WORK REQUIRED. Type out the entries again, keeping every word unchanged.

Difference listings:
----
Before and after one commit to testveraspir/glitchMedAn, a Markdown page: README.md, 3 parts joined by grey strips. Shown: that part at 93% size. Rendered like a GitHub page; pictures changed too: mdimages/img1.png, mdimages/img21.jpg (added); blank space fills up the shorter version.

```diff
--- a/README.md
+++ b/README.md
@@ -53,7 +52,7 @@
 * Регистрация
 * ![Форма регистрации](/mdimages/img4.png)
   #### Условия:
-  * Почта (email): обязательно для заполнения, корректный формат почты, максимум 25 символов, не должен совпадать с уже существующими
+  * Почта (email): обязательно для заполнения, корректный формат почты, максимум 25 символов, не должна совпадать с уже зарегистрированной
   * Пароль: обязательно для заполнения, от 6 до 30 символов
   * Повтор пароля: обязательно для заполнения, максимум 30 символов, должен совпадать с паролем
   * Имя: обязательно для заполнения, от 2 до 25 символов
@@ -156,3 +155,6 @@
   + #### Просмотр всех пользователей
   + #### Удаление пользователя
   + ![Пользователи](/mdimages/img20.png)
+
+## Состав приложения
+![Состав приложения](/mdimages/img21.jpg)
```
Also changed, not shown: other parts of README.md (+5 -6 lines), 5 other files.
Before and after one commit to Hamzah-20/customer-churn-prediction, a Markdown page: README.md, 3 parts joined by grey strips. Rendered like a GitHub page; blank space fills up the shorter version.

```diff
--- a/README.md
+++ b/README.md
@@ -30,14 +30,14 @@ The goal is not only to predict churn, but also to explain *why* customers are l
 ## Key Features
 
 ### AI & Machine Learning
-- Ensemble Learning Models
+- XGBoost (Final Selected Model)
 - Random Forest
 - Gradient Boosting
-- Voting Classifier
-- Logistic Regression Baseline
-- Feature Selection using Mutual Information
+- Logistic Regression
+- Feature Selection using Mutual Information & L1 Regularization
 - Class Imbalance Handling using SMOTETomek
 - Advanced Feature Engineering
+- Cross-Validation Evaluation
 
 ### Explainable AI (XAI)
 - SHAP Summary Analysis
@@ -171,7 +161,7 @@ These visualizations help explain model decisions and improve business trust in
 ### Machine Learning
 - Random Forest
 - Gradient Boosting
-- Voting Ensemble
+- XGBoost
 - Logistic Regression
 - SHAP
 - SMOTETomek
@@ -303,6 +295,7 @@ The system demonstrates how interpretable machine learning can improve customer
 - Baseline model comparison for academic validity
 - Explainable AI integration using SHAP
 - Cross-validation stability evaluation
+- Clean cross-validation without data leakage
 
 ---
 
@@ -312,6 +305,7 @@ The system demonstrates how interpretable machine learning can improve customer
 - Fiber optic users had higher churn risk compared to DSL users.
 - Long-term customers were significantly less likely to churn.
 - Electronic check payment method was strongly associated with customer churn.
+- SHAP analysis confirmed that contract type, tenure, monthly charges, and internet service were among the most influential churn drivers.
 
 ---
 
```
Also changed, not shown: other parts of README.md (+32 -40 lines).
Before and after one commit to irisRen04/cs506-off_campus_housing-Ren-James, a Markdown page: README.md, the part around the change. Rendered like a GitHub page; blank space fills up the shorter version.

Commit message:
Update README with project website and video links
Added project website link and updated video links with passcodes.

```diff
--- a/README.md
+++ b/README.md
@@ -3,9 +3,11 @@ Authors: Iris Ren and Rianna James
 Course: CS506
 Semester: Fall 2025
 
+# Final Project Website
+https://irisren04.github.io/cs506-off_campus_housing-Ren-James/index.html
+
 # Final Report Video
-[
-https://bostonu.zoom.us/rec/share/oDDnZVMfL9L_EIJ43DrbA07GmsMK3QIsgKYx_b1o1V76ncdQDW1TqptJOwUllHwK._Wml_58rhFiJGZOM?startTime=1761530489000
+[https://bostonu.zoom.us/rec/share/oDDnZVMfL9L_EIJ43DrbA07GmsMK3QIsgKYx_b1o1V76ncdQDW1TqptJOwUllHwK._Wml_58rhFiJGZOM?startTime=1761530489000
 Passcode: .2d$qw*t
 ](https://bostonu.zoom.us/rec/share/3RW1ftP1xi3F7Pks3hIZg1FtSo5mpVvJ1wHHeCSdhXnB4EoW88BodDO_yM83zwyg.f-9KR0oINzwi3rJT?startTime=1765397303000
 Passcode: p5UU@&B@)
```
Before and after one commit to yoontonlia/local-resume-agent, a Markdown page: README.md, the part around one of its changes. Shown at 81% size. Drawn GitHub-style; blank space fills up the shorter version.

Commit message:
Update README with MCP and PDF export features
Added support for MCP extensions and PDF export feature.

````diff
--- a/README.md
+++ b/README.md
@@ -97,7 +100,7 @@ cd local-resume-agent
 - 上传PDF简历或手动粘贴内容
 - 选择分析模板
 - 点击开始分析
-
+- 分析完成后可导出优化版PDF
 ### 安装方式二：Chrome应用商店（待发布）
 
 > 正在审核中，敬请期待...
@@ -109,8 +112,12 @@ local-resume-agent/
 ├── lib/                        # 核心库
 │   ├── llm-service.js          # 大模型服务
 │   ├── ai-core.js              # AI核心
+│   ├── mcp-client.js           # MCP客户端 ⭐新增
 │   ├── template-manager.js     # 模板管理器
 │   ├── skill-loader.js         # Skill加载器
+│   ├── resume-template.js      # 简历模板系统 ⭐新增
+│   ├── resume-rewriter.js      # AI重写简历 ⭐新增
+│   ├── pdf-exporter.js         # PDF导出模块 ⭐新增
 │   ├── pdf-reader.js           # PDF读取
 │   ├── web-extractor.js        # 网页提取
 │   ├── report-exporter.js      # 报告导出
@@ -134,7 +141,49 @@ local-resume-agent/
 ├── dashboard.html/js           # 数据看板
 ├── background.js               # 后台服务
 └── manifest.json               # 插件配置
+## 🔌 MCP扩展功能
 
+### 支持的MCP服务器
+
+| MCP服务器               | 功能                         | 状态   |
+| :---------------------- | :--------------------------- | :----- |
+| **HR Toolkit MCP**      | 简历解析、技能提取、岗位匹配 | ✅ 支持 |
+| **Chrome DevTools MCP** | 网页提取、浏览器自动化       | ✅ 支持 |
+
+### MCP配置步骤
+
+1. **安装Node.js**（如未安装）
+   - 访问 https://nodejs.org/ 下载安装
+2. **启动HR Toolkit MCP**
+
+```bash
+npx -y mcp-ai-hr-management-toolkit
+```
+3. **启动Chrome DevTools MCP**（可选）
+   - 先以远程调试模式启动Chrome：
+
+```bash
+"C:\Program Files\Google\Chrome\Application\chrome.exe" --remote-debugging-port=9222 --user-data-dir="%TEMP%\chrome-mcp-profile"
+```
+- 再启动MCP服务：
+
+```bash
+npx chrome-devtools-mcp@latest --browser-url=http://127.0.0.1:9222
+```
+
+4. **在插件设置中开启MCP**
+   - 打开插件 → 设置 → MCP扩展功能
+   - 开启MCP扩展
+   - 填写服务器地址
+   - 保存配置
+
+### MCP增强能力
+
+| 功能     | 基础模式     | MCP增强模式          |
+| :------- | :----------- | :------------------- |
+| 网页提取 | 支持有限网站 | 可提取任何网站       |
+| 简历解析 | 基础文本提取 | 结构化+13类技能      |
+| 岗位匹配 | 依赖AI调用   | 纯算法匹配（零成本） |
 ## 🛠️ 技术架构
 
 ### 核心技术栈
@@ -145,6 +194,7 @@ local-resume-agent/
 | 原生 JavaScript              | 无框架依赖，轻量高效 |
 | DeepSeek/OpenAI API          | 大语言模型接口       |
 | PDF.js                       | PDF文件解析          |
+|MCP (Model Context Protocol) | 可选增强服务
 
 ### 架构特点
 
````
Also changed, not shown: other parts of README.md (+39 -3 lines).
----
COMPLETED EXERCISE.
Before and after one commit to testveraspir/glitchMedAn, a Markdown page: README.md, 3 parts joined by grey strips. Shown: that part at 93% size. Rendered like a GitHub page; pictures changed too: mdimages/img1.png, mdimages/img21.jpg (added); blank space fills up the shorter version.

```diff
--- a/README.md
+++ b/README.md
@@ -53,7 +52,7 @@
 * Регистрация
 * ![Форма регистрации](/mdimages/img4.png)
   #### Условия:
-  * Почта (email): обязательно для заполнения, корректный формат почты, максимум 25 символов, не должен совпадать с уже существующими
+  * Почта (email): обязательно для заполнения, корректный формат почты, максимум 25 символов, не должна совпадать с уже зарегистрированной
   * Пароль: обязательно для заполнения, от 6 до 30 символов
   * Повтор пароля: обязательно для заполнения, максимум 30 символов, должен совпадать с паролем
   * Имя: обязательно для заполнения, от 2 до 25 символов
@@ -156,3 +155,6 @@
   + #### Просмотр всех пользователей
   + #### Удаление пользователя
   + ![Пользователи](/mdimages/img20.png)
+
+## Состав приложения
+![Состав приложения](/mdimages/img21.jpg)
```
Also changed, not shown: other parts of README.md (+5 -6 lines), 5 other files.
Before and after one commit to Hamzah-20/customer-churn-prediction, a Markdown page: README.md, 3 parts joined by grey strips. Rendered like a GitHub page; blank space fills up the shorter version.

```diff
--- a/README.md
+++ b/README.md
@@ -30,14 +30,14 @@ The goal is not only to predict churn, but also to explain *why* customers are l
 ## Key Features
 
 ### AI & Machine Learning
-- Ensemble Learning Models
+- XGBoost (Final Selected Model)
 - Random Forest
 - Gradient Boosting
-- Voting Classifier
-- Logistic Regression Baseline
-- Feature Selection using Mutual Information
+- Logistic Regression
+- Feature Selection using Mutual Information & L1 Regularization
 - Class Imbalance Handling using SMOTETomek
 - Advanced Feature Engineering
+- Cross-Validation Evaluation
 
 ### Explainable AI (XAI)
 - SHAP Summary Analysis
@@ -171,7 +161,7 @@ These visualizations help explain model decisions and improve business trust in
 ### Machine Learning
 - Random Forest
 - Gradient Boosting
-- Voting Ensemble
+- XGBoost
 - Logistic Regression
 - SHAP
 - SMOTETomek
@@ -303,6 +295,7 @@ The system demonstrates how interpretable machine learning can improve customer
 - Baseline model comparison for academic validity
 - Explainable AI integration using SHAP
 - Cross-validation stability evaluation
+- Clean cross-validation without data leakage
 
 ---
 
@@ -312,6 +305,7 @@ The system demonstrates how interpretable machine learning can improve customer
 - Fiber optic users had higher churn risk compared to DSL users.
 - Long-term customers were significantly less likely to churn.
 - Electronic check payment method was strongly associated with customer churn.
+- SHAP analysis confirmed that contract type, tenure, monthly charges, and internet service were among the most influential churn drivers.
 
 ---
 
```
Also changed, not shown: other parts of README.md (+32 -40 lines).
Before and after one commit to irisRen04/cs506-off_campus_housing-Ren-James, a Markdown page: README.md, the part around the change. Rendered like a GitHub page; blank space fills up the shorter version.

Commit message:
Update README with project website and video links
Added project website link and updated video links with passcodes.

```diff
--- a/README.md
+++ b/README.md
@@ -3,9 +3,11 @@ Authors: Iris Ren and Rianna James
 Course: CS506
 Semester: Fall 2025
 
+# Final Project Website
+https://irisren04.github.io/cs506-off_campus_housing-Ren-James/index.html
+
 # Final Report Video
-[
-https://bostonu.zoom.us/rec/share/oDDnZVMfL9L_EIJ43DrbA07GmsMK3QIsgKYx_b1o1V76ncdQDW1TqptJOwUllHwK._Wml_58rhFiJGZOM?startTime=1761530489000
+[https://bostonu.zoom.us/rec/share/oDDnZVMfL9L_EIJ43DrbA07GmsMK3QIsgKYx_b1o1V76ncdQDW1TqptJOwUllHwK._Wml_58rhFiJGZOM?startTime=1761530489000
 Passcode: .2d$qw*t
 ](https://bostonu.zoom.us/rec/share/3RW1ftP1xi3F7Pks3hIZg1FtSo5mpVvJ1wHHeCSdhXnB4EoW88BodDO_yM83zwyg.f-9KR0oINzwi3rJT?startTime=1765397303000
 Passcode: p5UU@&B@)
```
Before and after one commit to yoontonlia/local-resume-agent, a Markdown page: README.md, the part around one of its changes. Shown at 81% size. Drawn GitHub-style; blank space fills up the shorter version.

Commit message:
Update README with MCP and PDF export features
Added support for MCP extensions and PDF export feature.

````diff
--- a/README.md
+++ b/README.md
@@ -97,7 +100,7 @@ cd local-resume-agent
 - 上传PDF简历或手动粘贴内容
 - 选择分析模板
 - 点击开始分析
-
+- 分析完成后可导出优化版PDF
 ### 安装方式二：Chrome应用商店（待发布）
 
 > 正在审核中，敬请期待...
@@ -109,8 +112,12 @@ local-resume-agent/
 ├── lib/                        # 核心库
 │   ├── llm-service.js          # 大模型服务
 │   ├── ai-core.js              # AI核心
+│   ├── mcp-client.js           # MCP客户端 ⭐新增
 │   ├── template-manager.js     # 模板管理器
 │   ├── skill-loader.js         # Skill加载器
+│   ├── resume-template.js      # 简历模板系统 ⭐新增
+│   ├── resume-rewriter.js      # AI重写简历 ⭐新增
+│   ├── pdf-exporter.js         # PDF导出模块 ⭐新增
 │   ├── pdf-reader.js           # PDF读取
 │   ├── web-extractor.js        # 网页提取
 │   ├── report-exporter.js      # 报告导出
@@ -134,7 +141,49 @@ local-resume-agent/
 ├── dashboard.html/js           # 数据看板
 ├── background.js               # 后台服务
 └── manifest.json               # 插件配置
+## 🔌 MCP扩展功能
 
+### 支持的MCP服务器
+
+| MCP服务器               | 功能                         | 状态   |
+| :---------------------- | :--------------------------- | :----- |
+| **HR Toolkit MCP**      | 简历解析、技能提取、岗位匹配 | ✅ 支持 |
+| **Chrome DevTools MCP** | 网页提取、浏览器自动化       | ✅ 支持 |
+
+### MCP配置步骤
+
+1. **安装Node.js**（如未安装）
+   - 访问 https://nodejs.org/ 下载安装
+2. **启动HR Toolkit MCP**
+
+```bash
+npx -y mcp-ai-hr-management-toolkit
+```
+3. **启动Chrome DevTools MCP**（可选）
+   - 先以远程调试模式启动Chrome：
+
+```bash
+"C:\Program Files\Google\Chrome\Application\chrome.exe" --remote-debugging-port=9222 --user-data-dir="%TEMP%\chrome-mcp-profile"
+```
+- 再启动MCP服务：
+
+```bash
+npx chrome-devtools-mcp@latest --browser-url=http://127.0.0.1:9222
+```
+
+4. **在插件设置中开启MCP**
+   - 打开插件 → 设置 → MCP扩展功能
+   - 开启MCP扩展
+   - 填写服务器地址
+   - 保存配置
+
+### MCP增强能力
+
+| 功能     | 基础模式     | MCP增强模式          |
+| :------- | :----------- | :------------------- |
+| 网页提取 | 支持有限网站 | 可提取任何网站       |
+| 简历解析 | 基础文本提取 | 结构化+13类技能      |
+| 岗位匹配 | 依赖AI调用   | 纯算法匹配（零成本） |
 ## 🛠️ 技术架构
 
 ### 核心技术栈
@@ -145,6 +194,7 @@ local-resume-agent/
 | 原生 JavaScript              | 无框架依赖，轻量高效 |
 | DeepSeek/OpenAI API          | 大语言模型接口       |
 | PDF.js                       | PDF文件解析          |
+|MCP (Model Context Protocol) | 可选增强服务
 
 ### 架构特点
 
````
Also changed, not shown: other parts of README.md (+39 -3 lines).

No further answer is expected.